Apparatus classes are a big part of our growing Pilates world. You teach them, but you were never trained for them. In your tower classes, there are people of all levels, many who have never seen or been on the tower and then there are some who are pretty advanced, as well. How do you create a class that takes care of them all? Let’s take the time to learn how to create really safe, strong and challenging classes on the tower. There are special guidelines and progressions you can follow and great ways to make a fantastic class for everyone…including you as the teacher!
To register, contact Lori at Lori@PilatesBarn.com or 203.214.3213
Boston, MA – Atelier Pilates (Somerville, MA)
Workshops in Your Studio:
If you are interested in my teaching workshops and/or semi-private sessions for your teachers at your studio, please contact me at info@TheVerticalWorkshop.com I’ll be thrilled to put together a program with you for your needs!
While my vocabulary is classical Pilates, the principles behind my teaching and workshops apply to every style of Pilates.
We have countless topics to play with within technique workshops of classical Pilates and teaching skills workshop that apply to all!
If you’re in NYC and want a Pilates session e-mail me at info@TheVerticalWorkshop.com
And I’m at Purchase College (Near White Plains/Westchester, NY) on Thursdays.

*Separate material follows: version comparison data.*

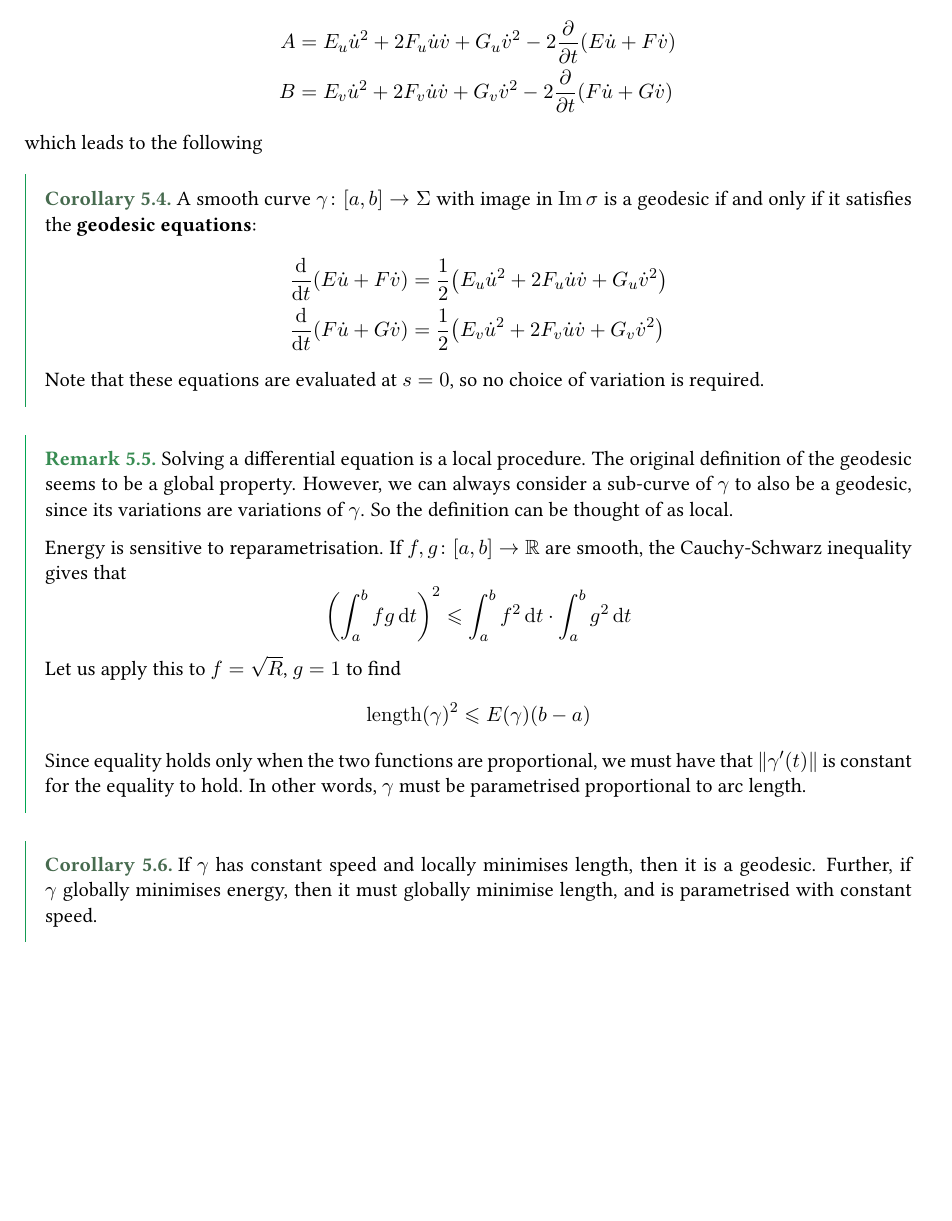
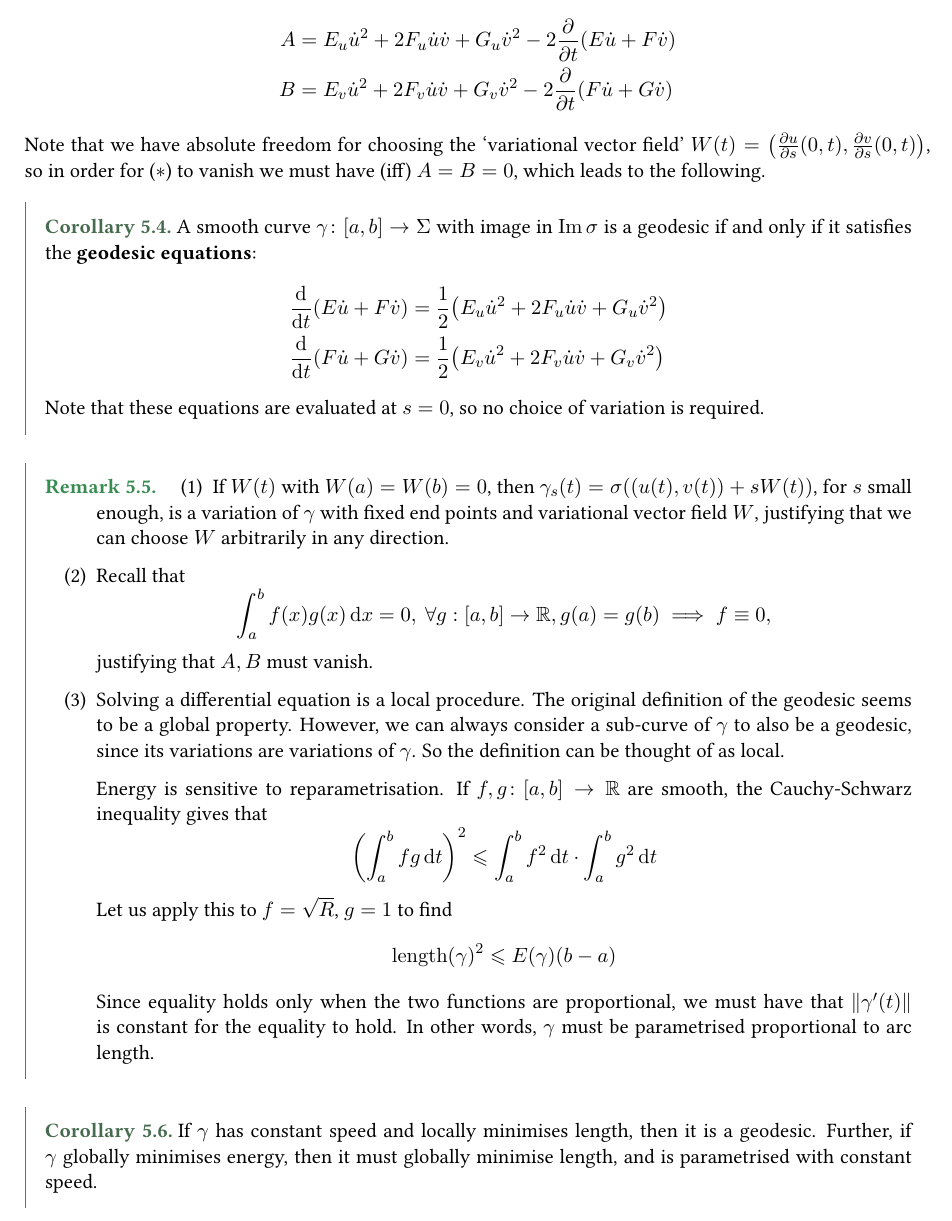
Before and after one commit to ThetaOmega01/IB-Notes, a LaTeX document (Lent/Geometry.tex): part of page 38 of 38 before the commit and part of page 38 of 39 after it, cut so that both start at the same text, the shorter picture padded with empty space. Compiled offline with pdfLaTeX.

Commit message:
geometry

```diff
--- a/Lent/Geometry.tex
+++ b/Lent/Geometry.tex
@@ -1968,7 +1968,7 @@ where
 	A & = E_u \dot u^2 + 2F_u \dot u \dot v + G_u \dot v^2 - 2 \pdv{t} \qty(E \dot u + F \dot v) \\
 	B & = E_v \dot u^2 + 2F_v \dot u \dot v + G_v \dot v^2 - 2 \pdv{t} \qty(F \dot u + G \dot v)
 \end{align*}
-which leads to the following
+Note that we have absolute freedom for choosing the `variational vector field' $ W(t) = \qty( \pdv{u}{s} \qty(0,t), \pdv{v}{s} \qty(0,t) ) $, so in order for ($*$) to vanish we must have (iff) $A=B=0$, which leads to the following.
 \begin{corollary}
 	A smooth curve \( \gamma \colon [a,b] \to \Sigma \) with image in \( \Im \sigma \) is a geodesic if and only if it satisfies the \textbf{geodesic equations}:
 	\begin{align*}
@@ -1978,7 +1978,14 @@ which leads to the following
 	Note that these equations are evaluated at \( s = 0 \), so no choice of variation is required.
 \end{corollary}
 \begin{remark}
-	Solving a differential equation is a local procedure.
+	\begin{enumerate}[(1)]
+		\item If $W(t)$ with $W(a)=W(b)=0$, then $ \gamma_s(t) = \sigma((u(t),v(t))+sW(t)) $, for $s$ small enough, is a variation of $\gamma$ with fixed end points and variational vector field $W$, justifying that we can choose $W$ arbitrarily in any direction.
+		\item Recall that
+		\[
+			\int_{a}^{b} f(x)g(x) \,\mathrm{d}x = 0,\ \forall g:[a,b]\to \mathbb{R}, g(a)=g(b) \implies f\equiv 0,
+		\]
+		justifying that $A,B$ must vanish.
+		\item Solving a differential equation is a local procedure.
 		The original definition of the geodesic seems to be a global property.
 		However, we can always consider a sub-curve of \( \gamma \) to also be a geodesic, since its variations are variations of \( \gamma \).
 		So the definition can be thought of as local.
@@ -1994,7 +2001,9 @@ which leads to the following
 		\]
 		Since equality holds only when the two functions are proportional, we must have that \( \norm{\gamma'(t)} \) is constant for the equality to hold.
 		In other words, \( \gamma \) must be parametrised proportional to arc length.
+	\end{enumerate}
 \end{remark}
+
 \begin{corollary}
 	If \( \gamma \) has constant speed and locally minimises length, then it is a geodesic.
 	Further, if \( \gamma \) globally minimises energy, then it must globally minimise length, and is parametrised with constant speed.
```
Also changed, not shown: Lent/Geometry.tex (2 more changed lines). Lines whose indentation alone changed are shown as unchanged.
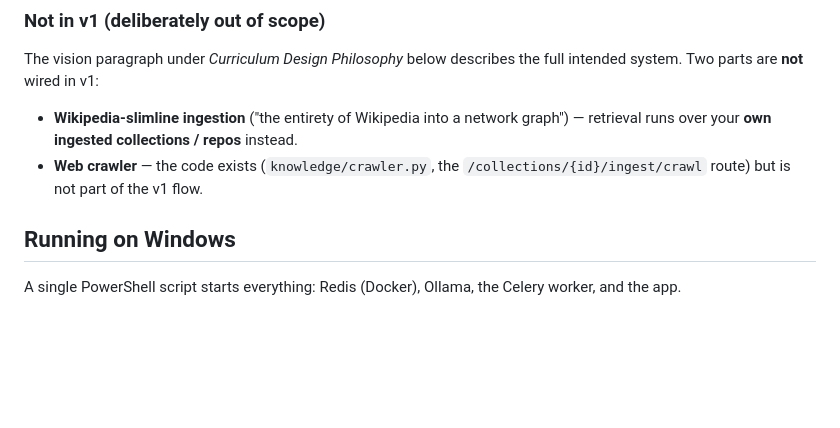
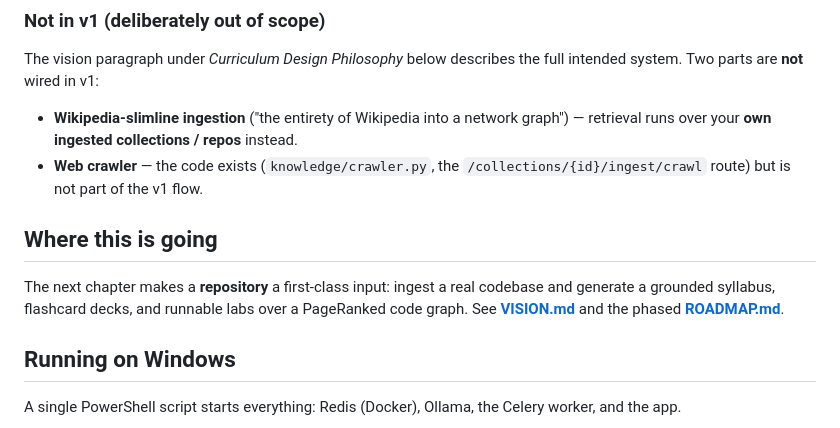
Before and after one commit to rainbowpusheenthe3rd/nine_frogs, a Markdown page: README.md, the part around the change. Rendered like a GitHub page; blank space fills up the shorter version.

```diff
--- a/README.md
+++ b/README.md
@@ -57,6 +57,12 @@ Two parts are **not** wired in v1:
   runs over your **own ingested collections / repos** instead.
 - **Web crawler** — the code exists (`knowledge/crawler.py`, the `/collections/{id}/ingest/crawl`
   route) but is not part of the v1 flow.
+
+## Where this is going
+
+The next chapter makes a **repository** a first-class input: ingest a real codebase and generate a
+grounded syllabus, flashcard decks, and runnable labs over a PageRanked code graph. See
+**[VISION.md](VISION.md)** and the phased **[ROADMAP.md](ROADMAP.md)**.
 
 ## Running on Windows
 
```
Also changed, not shown: ROADMAP.md (added, +63 -0 lines), VISION.md (added, +62 -0 lines).
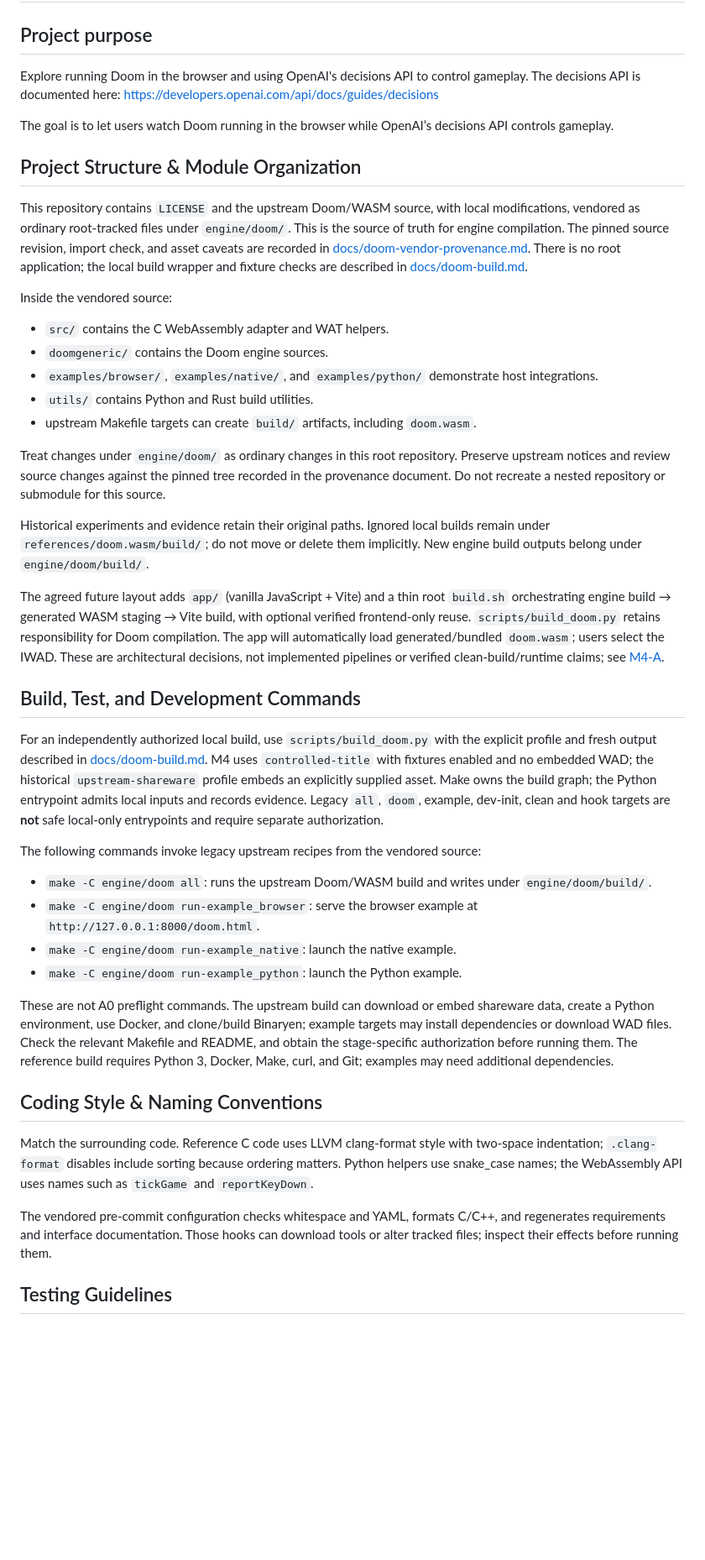
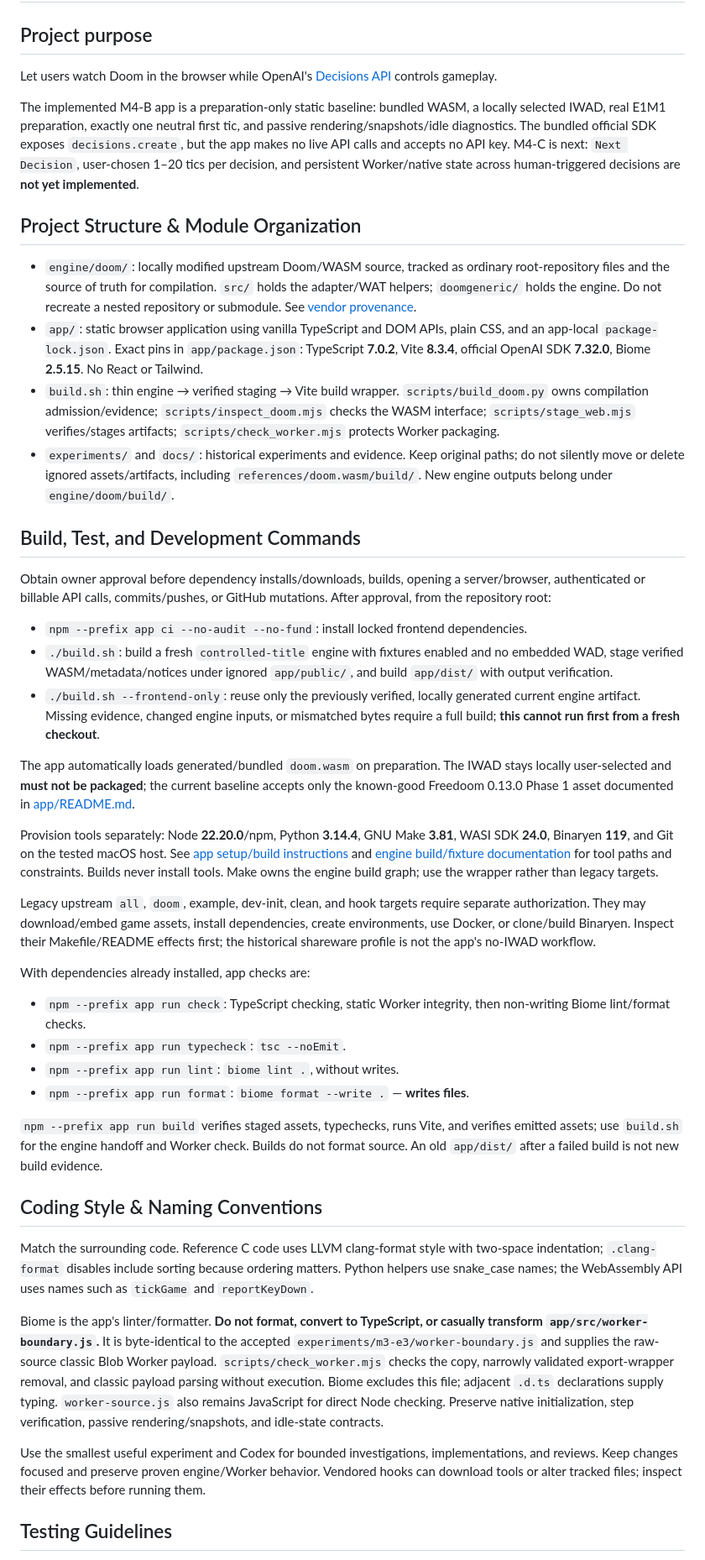
Before and after one commit to mikechao/doom-decisions, a Markdown page: AGENTS.md, the part around one of its changes. Shown at 84% size. Rendered like a GitHub page; blank space fills up the shorter version.

Commit message:
docs: update repository development guidelines

```diff
--- a/AGENTS.md
+++ b/AGENTS.md
@@ -2,46 +2,47 @@
 
 ## Project purpose
 
-Explore running Doom in the browser and using OpenAI's decisions API to control gameplay.
-The decisions API is documented here: https://developers.openai.com/api/docs/guides/decisions
+Let users watch Doom in the browser while OpenAI's [Decisions API](https://developers.openai.com/api/docs/guides/decisions) controls gameplay.
 
-The goal is to let users watch Doom running in the browser while OpenAI’s decisions API controls gameplay.
+The implemented M4-B app is a preparation-only static baseline: bundled WASM, a locally selected IWAD, real E1M1 preparation, exactly one neutral first tic, and passive rendering/snapshots/idle diagnostics. The bundled official SDK exposes `decisions.create`, but the app makes no live API calls and accepts no API key. M4-C is next: `Next Decision`, user-chosen 1–20 tics per decision, and persistent Worker/native state across human-triggered decisions are **not yet implemented**.
 
 ## Project Structure & Module Organization
 
-This repository contains `LICENSE` and the upstream Doom/WASM source, with local modifications, vendored as ordinary root-tracked files under `engine/doom/`. This is the source of truth for engine compilation. The pinned source revision, import check, and asset caveats are recorded in [docs/doom-vendor-provenance.md](docs/doom-vendor-provenance.md). There is no root application; the local build wrapper and fixture checks are described in [docs/doom-build.md](docs/doom-build.md).
-
-Inside the vendored source:
-- `src/` contains the C WebAssembly adapter and WAT helpers.
-- `doomgeneric/` contains the Doom engine sources.
-- `examples/browser/`, `examples/native/`, and `examples/python/` demonstrate host integrations.
-- `utils/` contains Python and Rust build utilities.
-- upstream Makefile targets can create `build/` artifacts, including `doom.wasm`.
-
-Treat changes under `engine/doom/` as ordinary changes in this root repository. Preserve upstream notices and review source changes against the pinned tree recorded in the provenance document. Do not recreate a nested repository or submodule for this source.
-
-Historical experiments and evidence retain their original paths. Ignored local builds remain under `references/doom.wasm/build/`; do not move or delete them implicitly. New engine build outputs belong under `engine/doom/build/`.
-
-The agreed future layout adds `app/` (vanilla JavaScript + Vite) and a thin root `build.sh` orchestrating engine build → generated WASM staging → Vite build, with optional verified frontend-only reuse. `scripts/build_doom.py` retains responsibility for Doom compilation. The app will automatically load generated/bundled `doom.wasm`; users select the IWAD. These are architectural decisions, not implemented pipelines or verified clean-build/runtime claims; see [M4-A](docs/doom-m4a-investigation.md).
+- `engine/doom/`: locally modified upstream Doom/WASM source, tracked as ordinary root-repository files and the source of truth for compilation. `src/` holds the adapter/WAT helpers; `doomgeneric/` holds the engine. Do not recreate a nested repository or submodule. See [vendor provenance](docs/doom-vendor-provenance.md).
+- `app/`: static browser application using vanilla TypeScript and DOM APIs, plain CSS, and an app-local `package-lock.json`. Exact pins in `app/package.json`: TypeScript **7.0.2**, Vite **8.3.4**, official OpenAI SDK **7.32.0**, Biome **2.5.15**. No React or Tailwind.
+- `build.sh`: thin engine → verified staging → Vite build wrapper. `scripts/build_doom.py` owns compilation admission/evidence; `scripts/inspect_doom.mjs` checks the WASM interface; `scripts/stage_web.mjs` verifies/stages artifacts; `scripts/check_worker.mjs` protects Worker packaging.
+- `experiments/` and `docs/`: historical experiments and evidence. Keep original paths; do not silently move or delete ignored assets/artifacts, including `references/doom.wasm/build/`. New engine outputs belong under `engine/doom/build/`.
 
 ## Build, Test, and Development Commands
 
-For an independently authorized local build, use `scripts/build_doom.py` with the explicit profile and fresh output described in [docs/doom-build.md](docs/doom-build.md). M4 uses `controlled-title` with fixtures enabled and no embedded WAD; the historical `upstream-shareware` profile embeds an explicitly supplied asset. Make owns the build graph; the Python entrypoint admits local inputs and records evidence. Legacy `all`, `doom`, example, dev-init, clean and hook targets are **not** safe local-only entrypoints and require separate authorization.
+Obtain owner approval before dependency installs/downloads, builds, opening a server/browser, authenticated or billable API calls, commits/pushes, or GitHub mutations. After approval, from the repository root:
 
-The following commands invoke legacy upstream recipes from the vendored source:
+- `npm --prefix app ci --no-audit --no-fund`: install locked frontend dependencies.
+- `./build.sh`: build a fresh `controlled-title` engine with fixtures enabled and no embedded WAD, stage verified WASM/metadata/notices under ignored `app/public/`, and build `app/dist/` with output verification.
+- `./build.sh --frontend-only`: reuse only the previously verified, locally generated current engine artifact. Missing evidence, changed engine inputs, or mismatched bytes require a full build; **this cannot run first from a fresh checkout**.
 
-- `make -C engine/doom all`: runs the upstream Doom/WASM build and writes under `engine/doom/build/`.
-- `make -C engine/doom run-example_browser`: serve the browser example at `http://127.0.0.1:8000/doom.html`.
-- `make -C engine/doom run-example_native`: launch the native example.
-- `make -C engine/doom run-example_python`: launch the Python example.
+The app automatically loads generated/bundled `doom.wasm` on preparation. The IWAD stays locally user-selected and **must not be packaged**; the current baseline accepts only the known-good Freedoom 0.13.0 Phase 1 asset documented in [app/README.md](app/README.md).
 
-These are not A0 preflight commands. The upstream build can download or embed shareware data, create a Python environment, use Docker, and clone/build Binaryen; example targets may install dependencies or download WAD files. Check the relevant Makefile and README, and obtain the stage-specific authorization before running them. The reference build requires Python 3, Docker, Make, curl, and Git; examples may need additional dependencies.
+Provision tools separately: Node **22.20.0**/npm, Python **3.14.4**, GNU Make **3.81**, WASI SDK **24.0**, Binaryen **119**, and Git on the tested macOS host. See [app setup/build instructions](app/README.md) and [engine build/fixture documentation](docs/doom-build.md) for tool paths and constraints. Builds never install tools. Make owns the engine build graph; use the wrapper rather than legacy targets.
+
+Legacy upstream `all`, `doom`, example, dev-init, clean, and hook targets require separate authorization. They may download/embed game assets, install dependencies, create environments, use Docker, or clone/build Binaryen. Inspect their Makefile/README effects first; the historical shareware profile is not the app's no-IWAD workflow.
+
+With dependencies already installed, app checks are:
+
+- `npm --prefix app run check`: TypeScript checking, static Worker integrity, then non-writing Biome lint/format checks.
+- `npm --prefix app run typecheck`: `tsc --noEmit`.
+- `npm --prefix app run lint`: `biome lint .`, without writes.
+- `npm --prefix app run format`: `biome format --write .` — **writes files**.
+
+`npm --prefix app run build` verifies staged assets, typechecks, runs Vite, and verifies emitted assets; use `build.sh` for the engine handoff and Worker check. Builds do not format source. An old `app/dist/` after a failed build is not new build evidence.
 
 ## Coding Style & Naming Conventions
 
 Match the surrounding code. Reference C code uses LLVM clang-format style with two-space indentation; `.clang-format` disables include sorting because ordering matters. Python helpers use snake_case names; the WebAssembly API uses names such as `tickGame` and `reportKeyDown`.
 
-The vendored pre-commit configuration checks whitespace and YAML, formats C/C++, and regenerates requirements and interface documentation. Those hooks can download tools or alter tracked files; inspect their effects before running them.
+Biome is the app's linter/formatter. **Do not format, convert to TypeScript, or casually transform `app/src/worker-boundary.js`.** It is byte-identical to the accepted `experiments/m3-e3/worker-boundary.js` and supplies the raw-source classic Blob Worker payload. `scripts/check_worker.mjs` checks the copy, narrowly validated export-wrapper removal, and classic payload parsing without execution. Biome excludes this file; adjacent `.d.ts` declarations supply typing. `worker-source.js` also remains JavaScript for direct Node checking. Preserve native initialization, step verification, passive rendering/snapshots, and idle-state contracts.
+
+Use the smallest useful experiment and Codex for bounded investigations, implementations, and reviews. Keep changes focused and preserve proven engine/Worker behavior. Vendored hooks can download tools or alter tracked files; inspect their effects before running them.
 
 ## Testing Guidelines
 
```
Also changed, not shown: other parts of AGENTS.md (+8 -2 lines).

If you’d like a workshop and/or semi-privates at your studio, e-mail me at info@TheVerticalWorkshop.com I travel all over the world and would be thrilled to come to you!
If you’d like to set up a meeting on the phone or in person to ask questions about teaching or building/maintaining your business, e-mail me at info@TheVerticalWorkshop.com
Entry filed under: Uncategorized. Tags: Alycea Ungaro, anatomy, anterior tilt, Balanced Body, Basil, bow-legged, bowed legs, Breath, Breath in Pilates, Brooke Siler, classical Pilates, Contrology, core strength, cueing, duet sessions, Exercise, fitness, Gratz, group classes, hip flexors, hyper-extended elbows, hyper-extended knees, hyper-extension, Joseph H. Pilates, Kathy Ross-Nash, lock elbows, Lock legs, Los Angeles Pilates, Mari Winsor, mat class, neutral pelvis, neutral spine, New York Pilates, Newspeak, Personal Training, Pilates, Pilates breath, Pilates breathing, Pilates Day, Pilates Day 2010, Pilates Designs by Basil, Pilates in gyms, pilates instructor, Pilates mat class, Pilates on Fifth, pilates sessions, Pilates Style, pilates teacher, Pilates World Games, Pilatespeak, posterior tilt, Power Pilates, powerhouse, professional, Real Pilates, Return to Life Through Contrology, Return to Life Through Pilates, Rhinebeck Pilates, semi-private sessions, Shari Berkowitz, shoulder blades, Stott, the vertical workshop, Universal Pilates System, Winsor Pilates, Your Health.